Scan the lines below for the string "html" and copy every one that has it.

Front-end code edit data:
============================================================

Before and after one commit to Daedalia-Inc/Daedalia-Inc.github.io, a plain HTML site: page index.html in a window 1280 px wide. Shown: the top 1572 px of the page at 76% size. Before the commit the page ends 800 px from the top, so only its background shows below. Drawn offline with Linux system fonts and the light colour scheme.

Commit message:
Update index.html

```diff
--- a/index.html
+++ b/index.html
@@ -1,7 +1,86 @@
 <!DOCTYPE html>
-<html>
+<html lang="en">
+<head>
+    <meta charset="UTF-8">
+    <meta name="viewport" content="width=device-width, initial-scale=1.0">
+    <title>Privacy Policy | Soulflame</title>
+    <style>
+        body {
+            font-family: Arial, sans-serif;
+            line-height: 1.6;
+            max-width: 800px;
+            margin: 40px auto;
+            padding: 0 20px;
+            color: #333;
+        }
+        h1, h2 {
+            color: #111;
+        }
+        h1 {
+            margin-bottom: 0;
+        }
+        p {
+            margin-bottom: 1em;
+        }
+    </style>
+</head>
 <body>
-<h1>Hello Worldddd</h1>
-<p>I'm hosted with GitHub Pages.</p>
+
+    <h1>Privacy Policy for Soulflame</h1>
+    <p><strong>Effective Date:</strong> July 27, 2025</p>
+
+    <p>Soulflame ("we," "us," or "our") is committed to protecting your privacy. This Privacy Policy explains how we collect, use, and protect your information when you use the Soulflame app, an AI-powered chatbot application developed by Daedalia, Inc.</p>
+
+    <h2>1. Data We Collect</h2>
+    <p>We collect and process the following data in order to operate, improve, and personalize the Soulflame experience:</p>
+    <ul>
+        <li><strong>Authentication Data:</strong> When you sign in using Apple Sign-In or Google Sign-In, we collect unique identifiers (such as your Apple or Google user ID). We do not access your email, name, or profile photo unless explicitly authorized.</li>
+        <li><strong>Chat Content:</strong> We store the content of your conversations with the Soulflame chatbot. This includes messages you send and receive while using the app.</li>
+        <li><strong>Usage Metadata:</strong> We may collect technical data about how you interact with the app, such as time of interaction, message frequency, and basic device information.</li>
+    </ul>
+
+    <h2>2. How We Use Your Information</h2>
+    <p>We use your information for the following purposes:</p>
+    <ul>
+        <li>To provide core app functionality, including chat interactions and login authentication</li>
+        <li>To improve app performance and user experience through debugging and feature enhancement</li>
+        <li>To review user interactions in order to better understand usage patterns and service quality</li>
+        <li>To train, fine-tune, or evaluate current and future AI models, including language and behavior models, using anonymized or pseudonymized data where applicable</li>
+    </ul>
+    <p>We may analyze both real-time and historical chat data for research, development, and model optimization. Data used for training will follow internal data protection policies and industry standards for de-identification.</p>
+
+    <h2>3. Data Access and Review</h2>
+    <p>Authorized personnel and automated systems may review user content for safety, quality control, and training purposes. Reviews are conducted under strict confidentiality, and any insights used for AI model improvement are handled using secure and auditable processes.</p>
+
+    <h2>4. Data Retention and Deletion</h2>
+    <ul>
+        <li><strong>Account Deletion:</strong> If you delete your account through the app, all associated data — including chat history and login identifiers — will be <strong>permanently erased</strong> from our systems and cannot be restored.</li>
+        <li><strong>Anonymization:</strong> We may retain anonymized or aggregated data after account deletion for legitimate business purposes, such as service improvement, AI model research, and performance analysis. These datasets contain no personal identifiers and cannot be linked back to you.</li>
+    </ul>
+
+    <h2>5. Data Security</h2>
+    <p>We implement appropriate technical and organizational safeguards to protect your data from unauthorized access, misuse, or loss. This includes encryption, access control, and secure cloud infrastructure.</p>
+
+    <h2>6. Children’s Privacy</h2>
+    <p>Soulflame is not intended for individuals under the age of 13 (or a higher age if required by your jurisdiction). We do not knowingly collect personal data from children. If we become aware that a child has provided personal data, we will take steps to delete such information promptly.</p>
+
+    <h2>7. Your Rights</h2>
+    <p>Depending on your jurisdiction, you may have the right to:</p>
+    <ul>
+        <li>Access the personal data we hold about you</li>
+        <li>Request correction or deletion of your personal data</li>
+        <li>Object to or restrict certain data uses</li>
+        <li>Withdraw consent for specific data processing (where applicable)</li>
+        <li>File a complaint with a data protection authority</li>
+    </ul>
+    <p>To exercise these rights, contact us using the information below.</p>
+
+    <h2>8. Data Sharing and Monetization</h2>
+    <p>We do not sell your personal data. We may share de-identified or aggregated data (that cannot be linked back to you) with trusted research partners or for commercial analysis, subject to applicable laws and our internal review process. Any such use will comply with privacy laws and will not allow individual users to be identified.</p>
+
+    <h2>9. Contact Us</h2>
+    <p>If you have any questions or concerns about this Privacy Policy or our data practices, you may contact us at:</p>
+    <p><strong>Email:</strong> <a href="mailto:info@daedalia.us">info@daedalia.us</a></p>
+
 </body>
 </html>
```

============================================================

### Result of the task
Before and after one commit to Daedalia-Inc/Daedalia-Inc.github.io, a plain HTML site: page index.html in a window 1280 px wide. Shown: the top 1572 px of the page at 76% size. Before the commit the page ends 800 px from the top, so only its background shows below. Drawn offline with Linux system fonts and the light colour scheme.
Update index.html
--- a/index.html
+++ b/index.html
 <!DOCTYPE html>
-<html>
+<html lang="en">
 </html>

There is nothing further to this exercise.